→ Provided entries
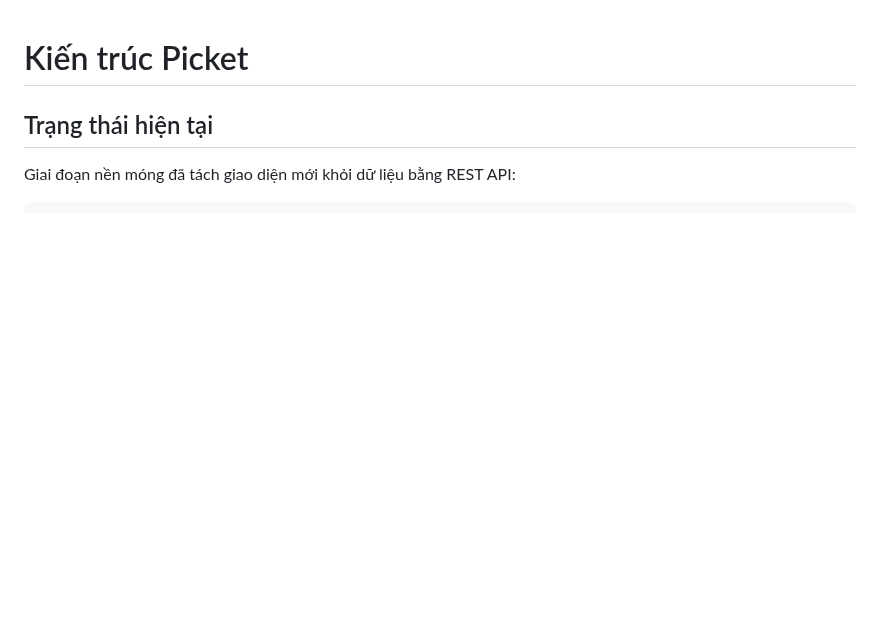
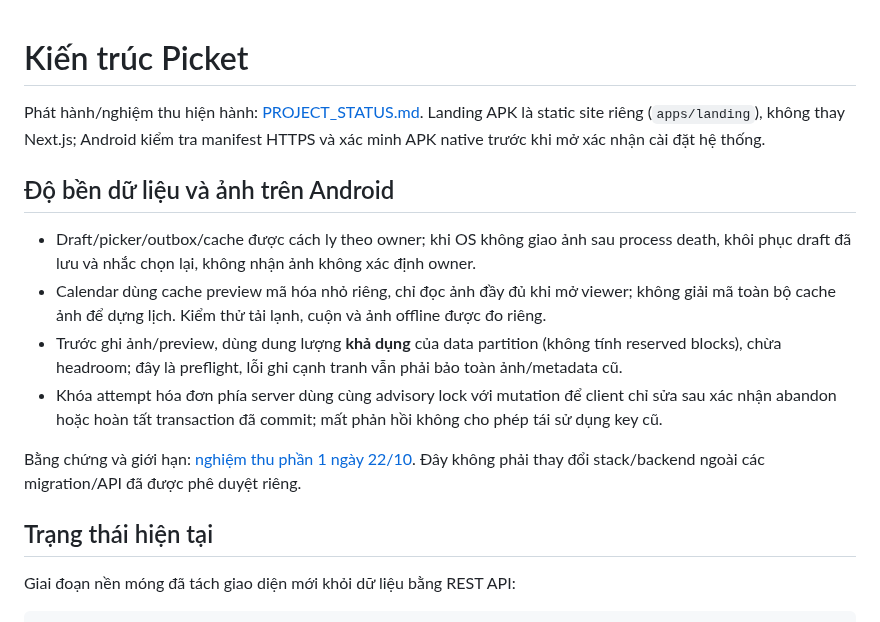
Before and after one commit to SonNPXSE183201/EXE201_PicKet, a Markdown page: docs/ARCHITECTURE.md, the part around the change. Drawn GitHub-style; blank space fills up the shorter version.

Commit message:
docs(architecture): explain owner isolation and durable photo recovery
File: docs/ARCHITECTURE.md

One-file commit requested by the project owner.
Validation: 415 mobile tests, 82 API tests, 8 landing tests, web lint/typecheck/auth tests; signed production build and live HTTPS checksum verified.
Phone and Play sandbox acceptance remain explicit owner inputs. Optional staff cleanup SQL passed local guards but was not run on production.

```diff
--- a/docs/ARCHITECTURE.md
+++ b/docs/ARCHITECTURE.md
@@ -1,4 +1,15 @@
 # Kiến trúc Picket
+
+Phát hành/nghiệm thu hiện hành: [PROJECT_STATUS.md](PROJECT_STATUS.md). Landing APK là static site riêng (`apps/landing`), không thay Next.js; Android kiểm tra manifest HTTPS và xác minh APK native trước khi mở xác nhận cài đặt hệ thống.
+
+## Độ bền dữ liệu và ảnh trên Android
+
+- Draft/picker/outbox/cache được cách ly theo owner; khi OS không giao ảnh sau process death, khôi phục draft đã lưu và nhắc chọn lại, không nhận ảnh không xác định owner.
+- Calendar dùng cache preview mã hóa nhỏ riêng, chỉ đọc ảnh đầy đủ khi mở viewer; không giải mã toàn bộ cache ảnh để dựng lịch. Kiểm thử tải lạnh, cuộn và ảnh offline được đo riêng.
+- Trước ghi ảnh/preview, dùng dung lượng **khả dụng** của data partition (không tính reserved blocks), chừa headroom; đây là preflight, lỗi ghi cạnh tranh vẫn phải bảo toàn ảnh/metadata cũ.
+- Khóa attempt hóa đơn phía server dùng cùng advisory lock với mutation để client chỉ sửa sau xác nhận abandon hoặc hoàn tất transaction đã commit; mất phản hồi không cho phép tái sử dụng key cũ.
+
+Bằng chứng và giới hạn: [nghiệm thu phần 1 ngày 22/10](migration/PART1_ACCEPTANCE_20261022.md). Đây không phải thay đổi stack/backend ngoài các migration/API đã được phê duyệt riêng.
 
 ## Trạng thái hiện tại
 
```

→ Exercise
Once the pictures are removed, output the remaining material exactly.

→ Response to this task
Before and after one commit to SonNPXSE183201/EXE201_PicKet, a Markdown page: docs/ARCHITECTURE.md, the part around the change. Drawn GitHub-style; blank space fills up the shorter version.

Commit message:
docs(architecture): explain owner isolation and durable photo recovery
File: docs/ARCHITECTURE.md

One-file commit requested by the project owner.
Validation: 415 mobile tests, 82 API tests, 8 landing tests, web lint/typecheck/auth tests; signed production build and live HTTPS checksum verified.
Phone and Play sandbox acceptance remain explicit owner inputs. Optional staff cleanup SQL passed local guards but was not run on production.

```diff
--- a/docs/ARCHITECTURE.md
+++ b/docs/ARCHITECTURE.md
@@ -1,4 +1,15 @@
 # Kiến trúc Picket
+
+Phát hành/nghiệm thu hiện hành: [PROJECT_STATUS.md](PROJECT_STATUS.md). Landing APK là static site riêng (`apps/landing`), không thay Next.js; Android kiểm tra manifest HTTPS và xác minh APK native trước khi mở xác nhận cài đặt hệ thống.
+
+## Độ bền dữ liệu và ảnh trên Android
+
+- Draft/picker/outbox/cache được cách ly theo owner; khi OS không giao ảnh sau process death, khôi phục draft đã lưu và nhắc chọn lại, không nhận ảnh không xác định owner.
+- Calendar dùng cache preview mã hóa nhỏ riêng, chỉ đọc ảnh đầy đủ khi mở viewer; không giải mã toàn bộ cache ảnh để dựng lịch. Kiểm thử tải lạnh, cuộn và ảnh offline được đo riêng.
+- Trước ghi ảnh/preview, dùng dung lượng **khả dụng** của data partition (không tính reserved blocks), chừa headroom; đây là preflight, lỗi ghi cạnh tranh vẫn phải bảo toàn ảnh/metadata cũ.
+- Khóa attempt hóa đơn phía server dùng cùng advisory lock với mutation để client chỉ sửa sau xác nhận abandon hoặc hoàn tất transaction đã commit; mất phản hồi không cho phép tái sử dụng key cũ.
+
+Bằng chứng và giới hạn: [nghiệm thu phần 1 ngày 22/10](migration/PART1_ACCEPTANCE_20261022.md). Đây không phải thay đổi stack/backend ngoài các migration/API đã được phê duyệt riêng.
 
 ## Trạng thái hiện tại
 
```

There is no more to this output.